INSTRUCTIONS FOR THE TASK: Output must match the data below exactly from its first line through the line that contains "Service Median\n', im['pay_per_service']['median'])", with no other line.

═══ RECORDS FOR THIS TASK

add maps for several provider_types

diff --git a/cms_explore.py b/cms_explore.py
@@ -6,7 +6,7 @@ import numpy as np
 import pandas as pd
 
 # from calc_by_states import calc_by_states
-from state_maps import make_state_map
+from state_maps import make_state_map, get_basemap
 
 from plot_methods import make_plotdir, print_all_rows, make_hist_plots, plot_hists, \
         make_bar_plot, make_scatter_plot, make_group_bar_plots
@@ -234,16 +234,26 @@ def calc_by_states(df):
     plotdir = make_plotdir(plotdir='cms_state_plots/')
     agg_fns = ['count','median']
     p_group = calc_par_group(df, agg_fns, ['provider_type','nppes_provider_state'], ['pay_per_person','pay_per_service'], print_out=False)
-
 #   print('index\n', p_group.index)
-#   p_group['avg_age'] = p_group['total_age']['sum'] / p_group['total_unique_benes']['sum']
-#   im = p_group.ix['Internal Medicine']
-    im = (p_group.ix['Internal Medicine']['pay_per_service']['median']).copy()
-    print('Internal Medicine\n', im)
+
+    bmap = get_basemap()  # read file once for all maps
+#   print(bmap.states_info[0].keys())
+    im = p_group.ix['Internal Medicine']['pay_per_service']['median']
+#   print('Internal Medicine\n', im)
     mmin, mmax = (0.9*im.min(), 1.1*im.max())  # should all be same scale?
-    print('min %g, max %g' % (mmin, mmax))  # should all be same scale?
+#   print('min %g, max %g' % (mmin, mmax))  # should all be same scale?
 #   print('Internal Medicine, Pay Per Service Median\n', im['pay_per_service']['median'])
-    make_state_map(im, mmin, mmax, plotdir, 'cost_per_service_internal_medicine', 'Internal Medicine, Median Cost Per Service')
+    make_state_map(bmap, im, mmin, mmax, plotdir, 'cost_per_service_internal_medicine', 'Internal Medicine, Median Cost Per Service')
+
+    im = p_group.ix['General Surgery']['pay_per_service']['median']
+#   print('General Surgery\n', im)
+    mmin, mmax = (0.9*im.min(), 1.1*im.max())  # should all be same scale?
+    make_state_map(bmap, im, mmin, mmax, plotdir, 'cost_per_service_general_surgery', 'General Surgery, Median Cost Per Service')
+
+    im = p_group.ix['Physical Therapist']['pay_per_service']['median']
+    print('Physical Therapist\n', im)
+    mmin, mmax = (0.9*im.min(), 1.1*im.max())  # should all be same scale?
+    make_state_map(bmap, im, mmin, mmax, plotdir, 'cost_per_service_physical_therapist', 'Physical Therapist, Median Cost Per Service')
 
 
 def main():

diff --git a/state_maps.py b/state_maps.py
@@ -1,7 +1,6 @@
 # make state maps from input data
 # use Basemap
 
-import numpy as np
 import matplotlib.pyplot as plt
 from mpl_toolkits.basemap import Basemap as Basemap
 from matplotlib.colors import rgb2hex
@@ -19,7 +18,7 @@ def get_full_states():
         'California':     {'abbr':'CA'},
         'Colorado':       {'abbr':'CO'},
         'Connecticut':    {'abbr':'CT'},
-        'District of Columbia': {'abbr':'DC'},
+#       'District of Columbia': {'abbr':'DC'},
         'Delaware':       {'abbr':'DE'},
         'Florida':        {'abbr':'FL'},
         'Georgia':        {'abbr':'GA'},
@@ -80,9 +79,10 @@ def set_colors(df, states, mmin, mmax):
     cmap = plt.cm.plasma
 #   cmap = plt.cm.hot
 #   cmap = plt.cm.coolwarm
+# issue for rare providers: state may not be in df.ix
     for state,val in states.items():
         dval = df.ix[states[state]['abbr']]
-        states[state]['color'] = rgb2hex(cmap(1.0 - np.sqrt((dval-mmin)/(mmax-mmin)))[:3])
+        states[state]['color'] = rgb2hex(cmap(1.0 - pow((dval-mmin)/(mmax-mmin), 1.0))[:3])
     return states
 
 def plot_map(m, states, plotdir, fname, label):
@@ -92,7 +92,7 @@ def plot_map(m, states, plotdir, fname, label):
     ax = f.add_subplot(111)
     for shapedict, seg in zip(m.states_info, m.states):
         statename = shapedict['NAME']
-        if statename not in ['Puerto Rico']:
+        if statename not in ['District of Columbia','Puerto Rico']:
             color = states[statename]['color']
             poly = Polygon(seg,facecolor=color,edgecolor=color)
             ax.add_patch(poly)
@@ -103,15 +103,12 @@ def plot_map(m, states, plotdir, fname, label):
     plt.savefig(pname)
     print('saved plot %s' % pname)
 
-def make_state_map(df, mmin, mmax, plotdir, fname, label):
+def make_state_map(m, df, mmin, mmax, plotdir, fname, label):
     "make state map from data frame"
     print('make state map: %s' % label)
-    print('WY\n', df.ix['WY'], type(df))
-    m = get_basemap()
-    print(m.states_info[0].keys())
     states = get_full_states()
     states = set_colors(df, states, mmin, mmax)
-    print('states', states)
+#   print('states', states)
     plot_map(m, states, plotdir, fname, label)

══════

YOUR RESPONSE:
add maps for several provider_types

diff --git a/cms_explore.py b/cms_explore.py
@@ -6,7 +6,7 @@ import numpy as np
 import pandas as pd
 
 # from calc_by_states import calc_by_states
-from state_maps import make_state_map
+from state_maps import make_state_map, get_basemap
 
 from plot_methods import make_plotdir, print_all_rows, make_hist_plots, plot_hists, \
         make_bar_plot, make_scatter_plot, make_group_bar_plots
@@ -234,16 +234,26 @@ def calc_by_states(df):
     plotdir = make_plotdir(plotdir='cms_state_plots/')
     agg_fns = ['count','median']
     p_group = calc_par_group(df, agg_fns, ['provider_type','nppes_provider_state'], ['pay_per_person','pay_per_service'], print_out=False)
-
 #   print('index\n', p_group.index)
-#   p_group['avg_age'] = p_group['total_age']['sum'] / p_group['total_unique_benes']['sum']
-#   im = p_group.ix['Internal Medicine']
-    im = (p_group.ix['Internal Medicine']['pay_per_service']['median']).copy()
-    print('Internal Medicine\n', im)
+
+    bmap = get_basemap()  # read file once for all maps
+#   print(bmap.states_info[0].keys())
+    im = p_group.ix['Internal Medicine']['pay_per_service']['median']
+#   print('Internal Medicine\n', im)
     mmin, mmax = (0.9*im.min(), 1.1*im.max())  # should all be same scale?
-    print('min %g, max %g' % (mmin, mmax))  # should all be same scale?
+#   print('min %g, max %g' % (mmin, mmax))  # should all be same scale?
 #   print('Internal Medicine, Pay Per Service Median\n', im['pay_per_service']['median'])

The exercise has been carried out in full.